*** Extracted records ***

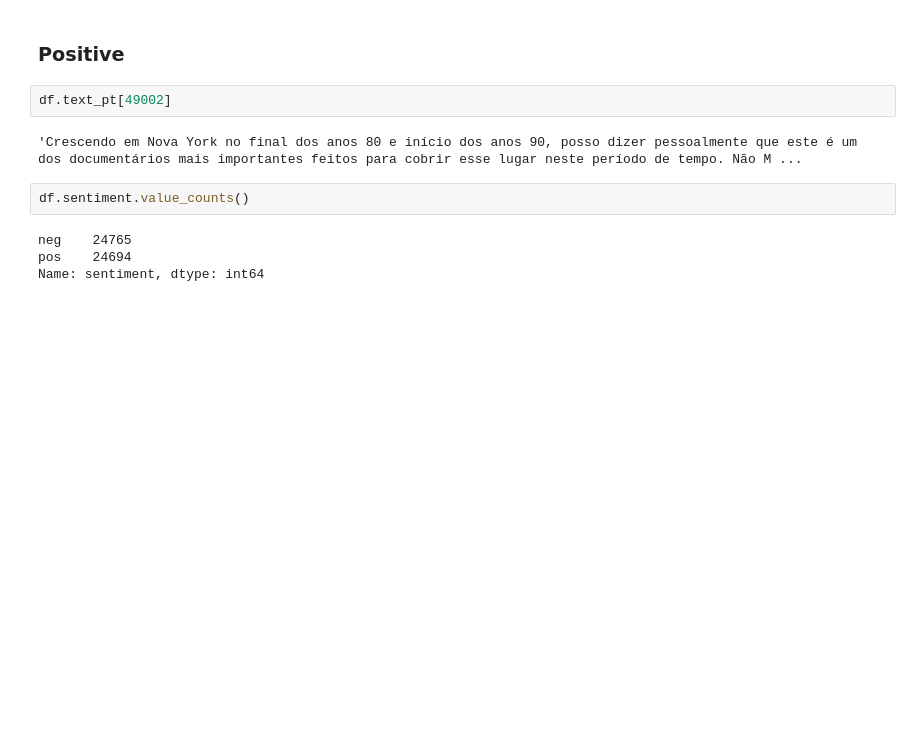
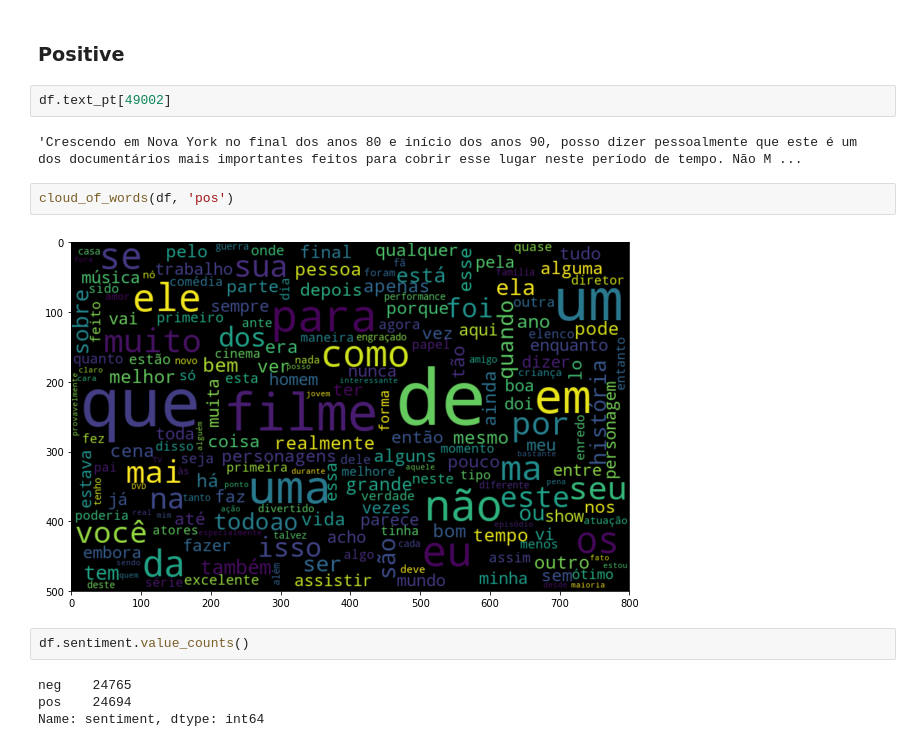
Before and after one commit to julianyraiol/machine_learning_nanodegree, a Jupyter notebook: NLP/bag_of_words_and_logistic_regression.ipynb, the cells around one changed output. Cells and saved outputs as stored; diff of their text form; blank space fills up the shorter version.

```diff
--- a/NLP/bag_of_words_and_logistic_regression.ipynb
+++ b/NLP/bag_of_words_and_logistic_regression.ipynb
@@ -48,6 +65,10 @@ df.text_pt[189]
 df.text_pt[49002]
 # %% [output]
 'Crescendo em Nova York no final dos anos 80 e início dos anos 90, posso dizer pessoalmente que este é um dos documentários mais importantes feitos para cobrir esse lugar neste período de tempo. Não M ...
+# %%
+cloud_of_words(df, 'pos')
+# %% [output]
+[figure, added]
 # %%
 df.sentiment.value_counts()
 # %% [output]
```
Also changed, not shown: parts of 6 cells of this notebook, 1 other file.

*** End of Extracted records ***

Work required: A single number is the whole answer: the tally of lines in the entries that hold "ipynb".

Result for this exercise: 3